◆ Dataset content ◆
════════════════
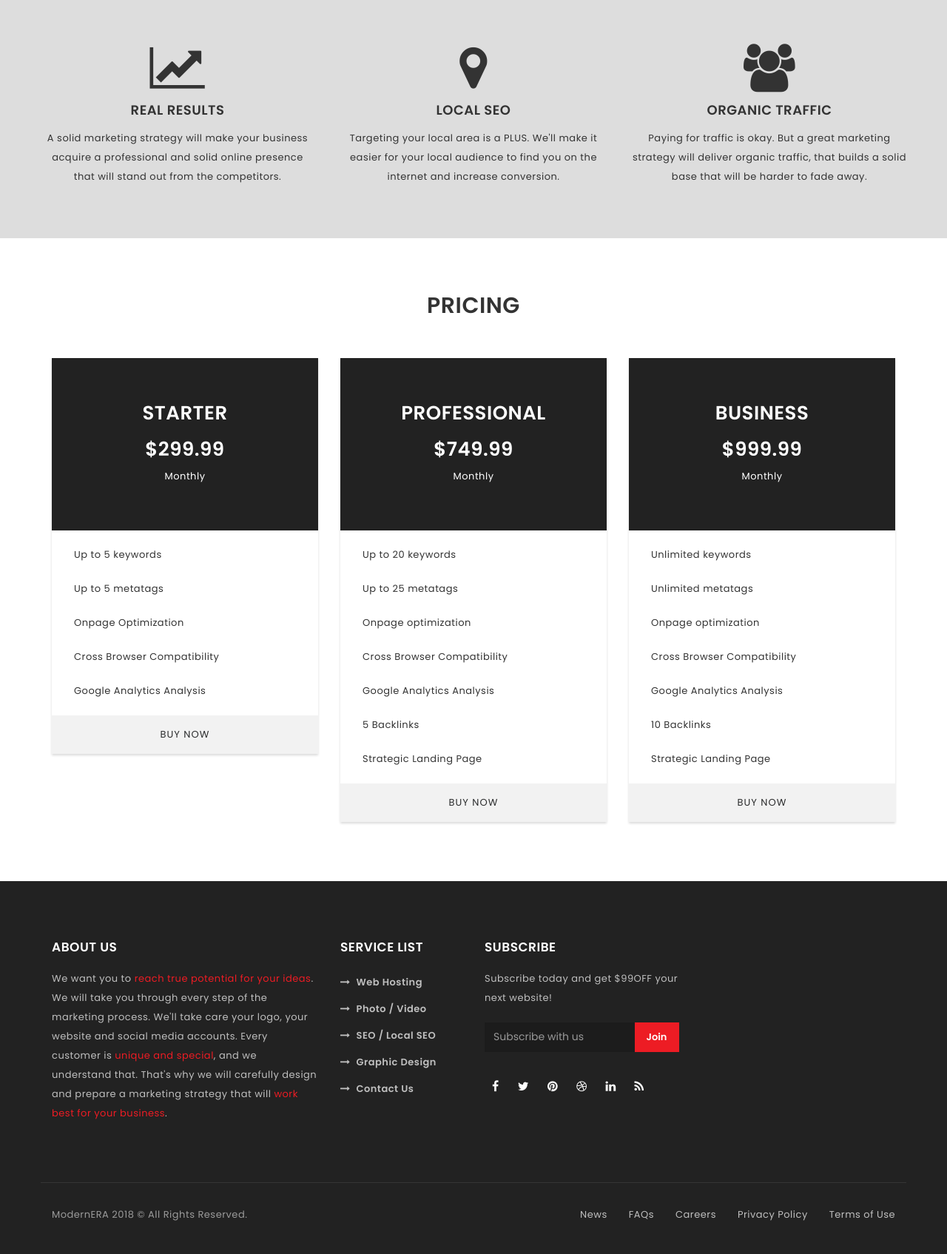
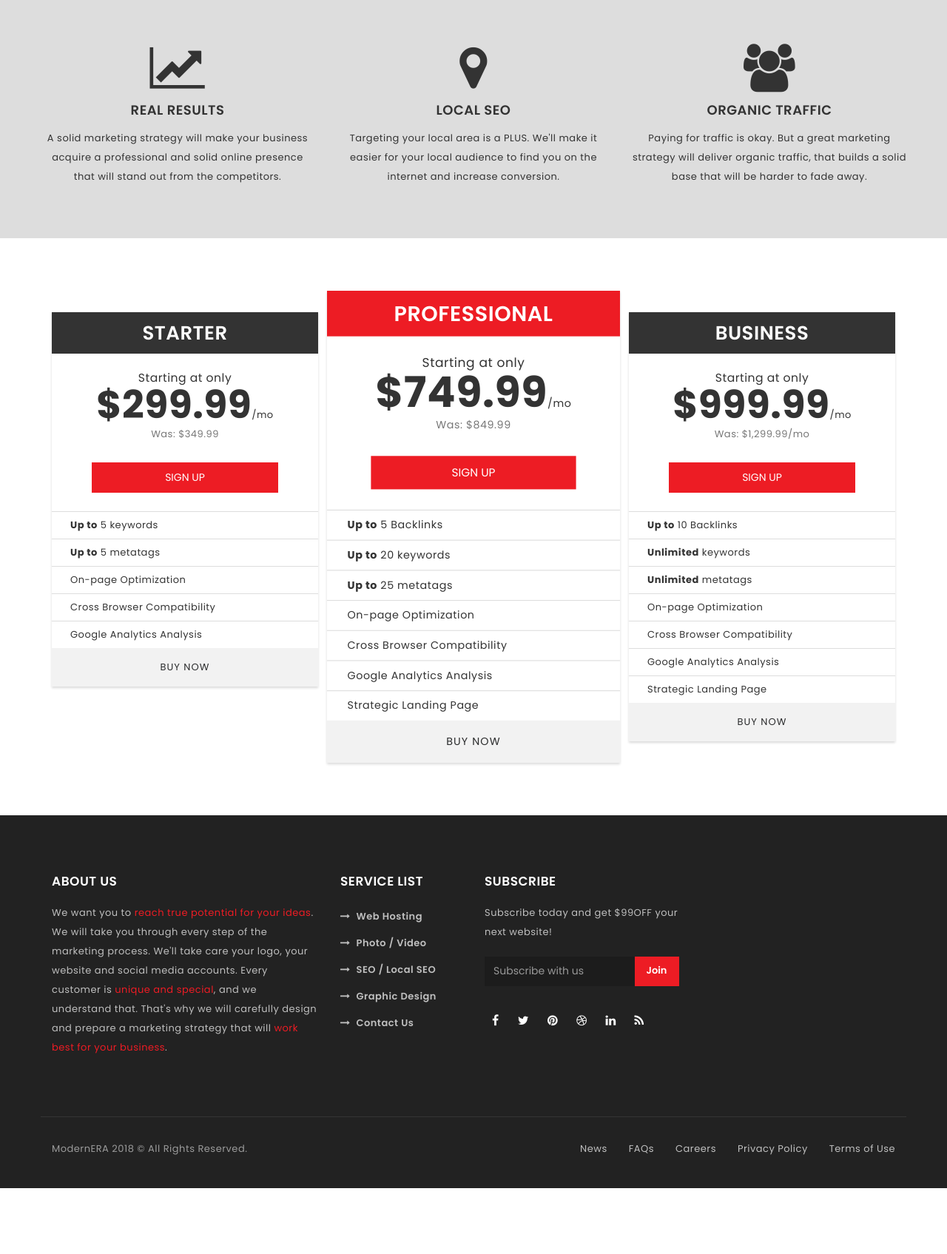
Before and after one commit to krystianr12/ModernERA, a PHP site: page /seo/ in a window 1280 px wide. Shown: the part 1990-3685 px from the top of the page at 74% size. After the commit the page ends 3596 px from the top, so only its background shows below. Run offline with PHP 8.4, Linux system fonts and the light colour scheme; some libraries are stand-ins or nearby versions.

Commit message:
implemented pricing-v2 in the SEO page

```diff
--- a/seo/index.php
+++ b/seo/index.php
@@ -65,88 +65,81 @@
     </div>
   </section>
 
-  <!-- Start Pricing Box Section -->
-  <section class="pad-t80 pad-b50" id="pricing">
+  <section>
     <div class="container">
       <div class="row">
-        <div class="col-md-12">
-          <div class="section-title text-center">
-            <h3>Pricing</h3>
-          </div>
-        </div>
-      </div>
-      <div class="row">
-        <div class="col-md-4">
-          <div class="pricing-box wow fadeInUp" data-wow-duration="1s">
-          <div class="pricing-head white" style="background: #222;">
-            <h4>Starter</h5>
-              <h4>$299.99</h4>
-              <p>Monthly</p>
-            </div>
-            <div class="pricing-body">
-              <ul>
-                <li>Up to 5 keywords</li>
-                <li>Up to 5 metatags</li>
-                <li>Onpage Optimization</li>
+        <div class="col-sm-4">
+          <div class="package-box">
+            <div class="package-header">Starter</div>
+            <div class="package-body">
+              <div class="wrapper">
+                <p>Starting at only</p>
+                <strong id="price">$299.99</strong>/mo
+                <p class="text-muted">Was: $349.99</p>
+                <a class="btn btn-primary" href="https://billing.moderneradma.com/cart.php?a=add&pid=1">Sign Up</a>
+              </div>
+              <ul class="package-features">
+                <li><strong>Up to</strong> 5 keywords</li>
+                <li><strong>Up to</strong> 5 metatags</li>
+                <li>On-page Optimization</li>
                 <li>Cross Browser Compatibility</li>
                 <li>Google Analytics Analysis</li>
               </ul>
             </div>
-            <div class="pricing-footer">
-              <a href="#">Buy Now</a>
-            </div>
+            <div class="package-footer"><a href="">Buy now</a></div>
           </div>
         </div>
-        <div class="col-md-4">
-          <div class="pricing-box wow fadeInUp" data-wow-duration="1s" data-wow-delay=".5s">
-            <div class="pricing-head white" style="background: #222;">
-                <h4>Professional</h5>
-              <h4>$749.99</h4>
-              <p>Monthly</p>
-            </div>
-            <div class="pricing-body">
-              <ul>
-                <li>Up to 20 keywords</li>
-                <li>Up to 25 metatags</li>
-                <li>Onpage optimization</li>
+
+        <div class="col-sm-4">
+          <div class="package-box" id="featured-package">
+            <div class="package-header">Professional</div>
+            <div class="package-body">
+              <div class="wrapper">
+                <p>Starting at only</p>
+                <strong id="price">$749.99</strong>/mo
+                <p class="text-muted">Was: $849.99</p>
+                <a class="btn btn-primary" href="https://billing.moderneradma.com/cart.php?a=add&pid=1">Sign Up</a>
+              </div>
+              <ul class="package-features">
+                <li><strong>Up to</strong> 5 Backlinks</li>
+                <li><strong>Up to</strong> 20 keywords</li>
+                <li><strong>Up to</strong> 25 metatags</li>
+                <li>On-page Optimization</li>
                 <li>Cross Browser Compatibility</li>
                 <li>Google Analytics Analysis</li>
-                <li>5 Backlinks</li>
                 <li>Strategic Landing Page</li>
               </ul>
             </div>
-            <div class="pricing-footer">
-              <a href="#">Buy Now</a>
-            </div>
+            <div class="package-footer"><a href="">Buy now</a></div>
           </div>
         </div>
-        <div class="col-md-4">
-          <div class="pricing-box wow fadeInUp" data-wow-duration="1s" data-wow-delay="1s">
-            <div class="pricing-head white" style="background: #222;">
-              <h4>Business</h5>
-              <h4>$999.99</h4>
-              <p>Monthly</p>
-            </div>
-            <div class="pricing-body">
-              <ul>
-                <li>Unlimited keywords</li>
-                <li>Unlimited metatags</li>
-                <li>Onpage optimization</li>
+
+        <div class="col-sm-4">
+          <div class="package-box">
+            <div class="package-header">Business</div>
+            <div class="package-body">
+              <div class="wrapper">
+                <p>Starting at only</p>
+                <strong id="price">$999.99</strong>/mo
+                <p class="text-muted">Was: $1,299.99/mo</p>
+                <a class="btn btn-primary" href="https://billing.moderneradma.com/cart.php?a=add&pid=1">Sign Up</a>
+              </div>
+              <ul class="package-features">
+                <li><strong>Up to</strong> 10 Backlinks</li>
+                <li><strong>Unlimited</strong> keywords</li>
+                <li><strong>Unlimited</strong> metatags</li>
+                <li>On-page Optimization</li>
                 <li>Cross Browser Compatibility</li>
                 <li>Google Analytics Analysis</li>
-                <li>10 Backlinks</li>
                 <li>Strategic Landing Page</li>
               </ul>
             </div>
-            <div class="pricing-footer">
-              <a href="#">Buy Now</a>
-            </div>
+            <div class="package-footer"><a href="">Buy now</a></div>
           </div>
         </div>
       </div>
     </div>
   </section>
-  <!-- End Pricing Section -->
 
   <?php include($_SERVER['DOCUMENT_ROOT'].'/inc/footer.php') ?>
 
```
════════════════
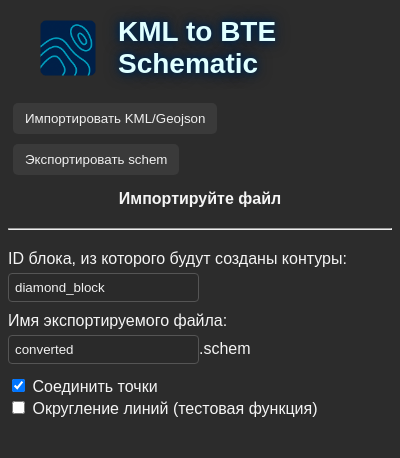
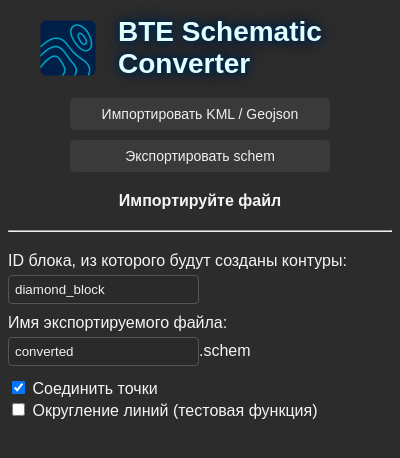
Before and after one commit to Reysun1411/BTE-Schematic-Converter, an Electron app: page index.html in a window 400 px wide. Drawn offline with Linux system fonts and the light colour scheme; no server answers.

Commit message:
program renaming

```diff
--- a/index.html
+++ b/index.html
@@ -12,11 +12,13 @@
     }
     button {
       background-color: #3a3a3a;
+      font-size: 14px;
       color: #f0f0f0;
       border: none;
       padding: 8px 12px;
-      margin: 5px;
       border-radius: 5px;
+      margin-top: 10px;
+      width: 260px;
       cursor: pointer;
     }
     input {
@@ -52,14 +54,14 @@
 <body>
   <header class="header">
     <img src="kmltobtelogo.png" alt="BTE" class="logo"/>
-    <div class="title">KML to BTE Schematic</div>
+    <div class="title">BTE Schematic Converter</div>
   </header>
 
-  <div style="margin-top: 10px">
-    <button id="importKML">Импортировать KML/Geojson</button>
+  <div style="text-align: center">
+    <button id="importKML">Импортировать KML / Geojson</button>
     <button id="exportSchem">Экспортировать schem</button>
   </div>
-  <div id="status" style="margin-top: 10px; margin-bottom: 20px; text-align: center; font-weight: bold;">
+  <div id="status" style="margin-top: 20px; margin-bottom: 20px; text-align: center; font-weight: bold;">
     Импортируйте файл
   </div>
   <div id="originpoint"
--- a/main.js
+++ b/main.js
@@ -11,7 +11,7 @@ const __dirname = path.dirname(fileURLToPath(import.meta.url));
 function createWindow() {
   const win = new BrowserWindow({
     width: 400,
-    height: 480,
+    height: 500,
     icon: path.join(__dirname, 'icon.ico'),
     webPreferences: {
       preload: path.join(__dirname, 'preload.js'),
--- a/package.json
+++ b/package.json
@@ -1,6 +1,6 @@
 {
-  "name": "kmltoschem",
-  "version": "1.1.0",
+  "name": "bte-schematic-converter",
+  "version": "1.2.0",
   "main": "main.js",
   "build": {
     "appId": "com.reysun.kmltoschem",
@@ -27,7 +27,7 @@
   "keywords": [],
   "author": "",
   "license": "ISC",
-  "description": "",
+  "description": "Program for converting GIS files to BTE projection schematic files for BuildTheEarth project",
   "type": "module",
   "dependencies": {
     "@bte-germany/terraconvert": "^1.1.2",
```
════════════════
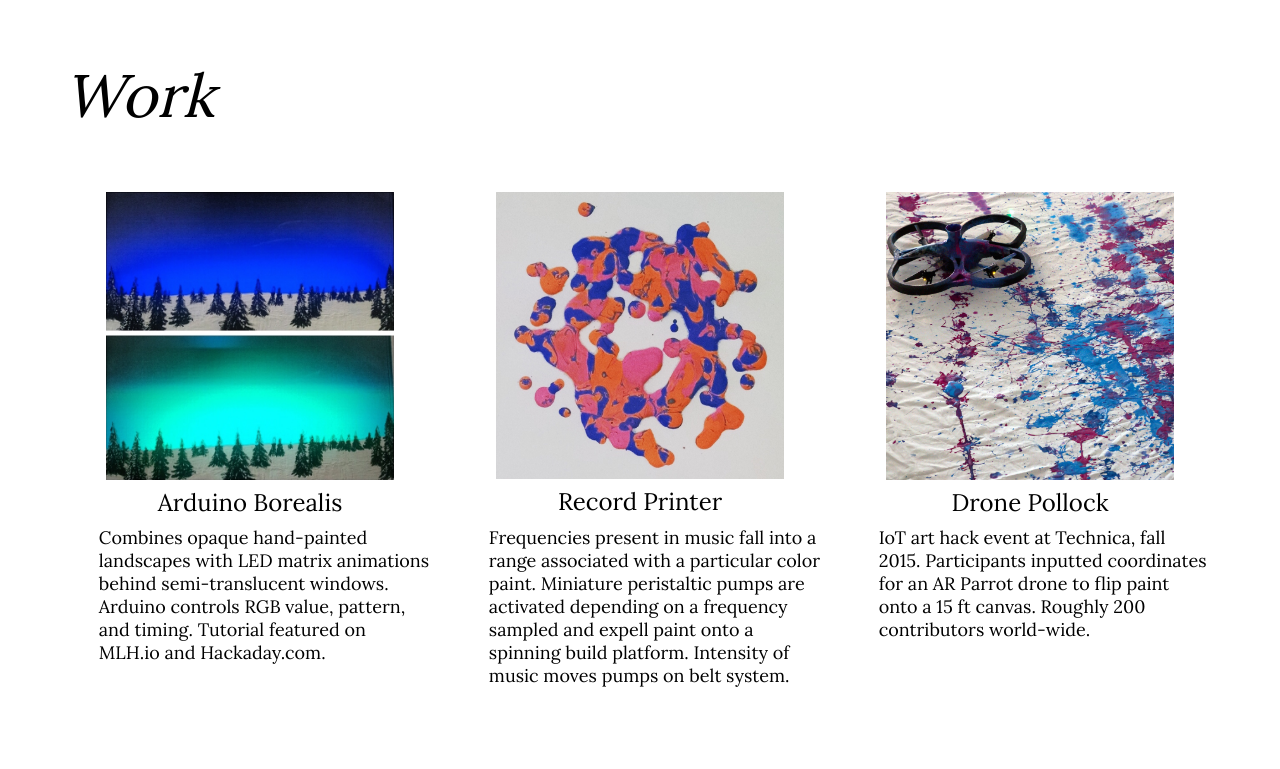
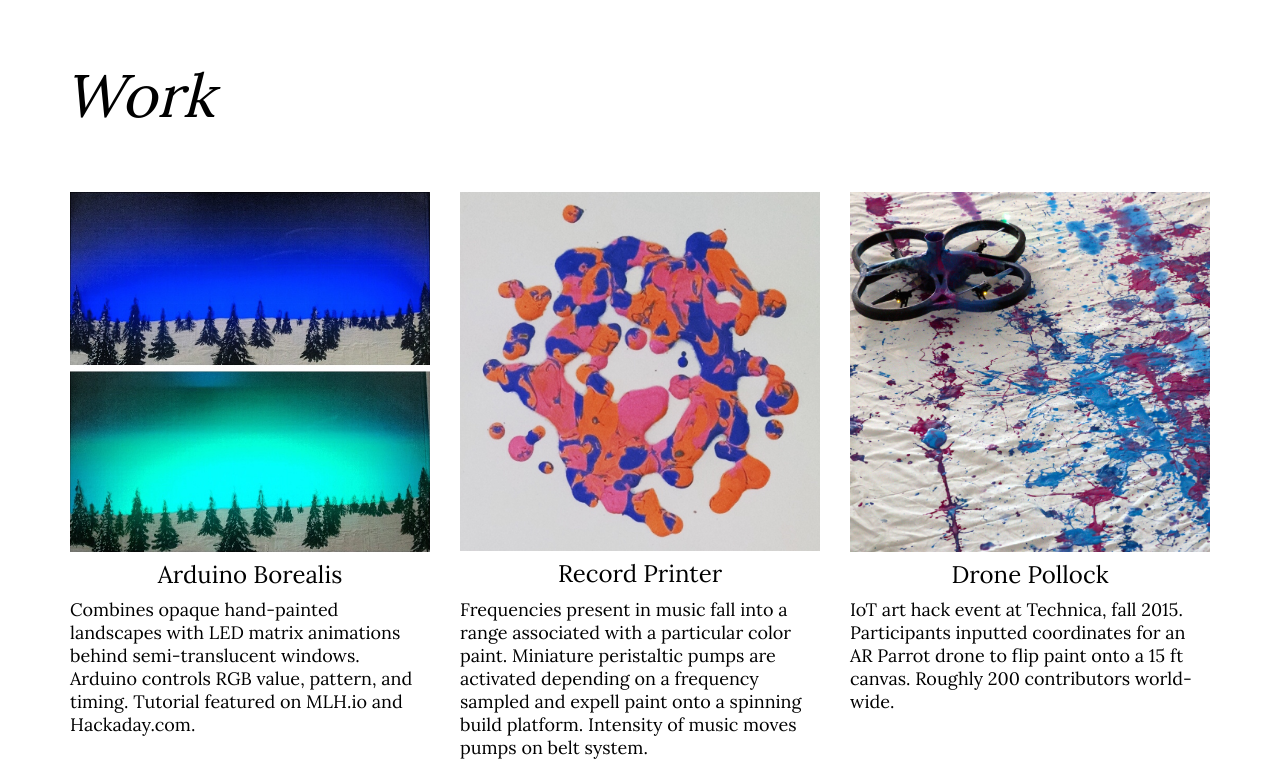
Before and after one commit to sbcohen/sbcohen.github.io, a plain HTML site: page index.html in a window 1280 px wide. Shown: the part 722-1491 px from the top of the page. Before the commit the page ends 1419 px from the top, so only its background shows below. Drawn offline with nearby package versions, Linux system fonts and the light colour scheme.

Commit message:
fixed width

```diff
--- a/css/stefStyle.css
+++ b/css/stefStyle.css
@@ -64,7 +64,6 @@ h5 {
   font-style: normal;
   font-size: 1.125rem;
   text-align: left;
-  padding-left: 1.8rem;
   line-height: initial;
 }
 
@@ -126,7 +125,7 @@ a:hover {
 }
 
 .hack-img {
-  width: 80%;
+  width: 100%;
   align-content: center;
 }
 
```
════════════════
◆ Work instruction ◆
Identify and extract each line of the listing that contains "join".

◆ Output ◆
     icon: path.join(__dirname, 'icon.ico'),
       preload: path.join(__dirname, 'preload.js'),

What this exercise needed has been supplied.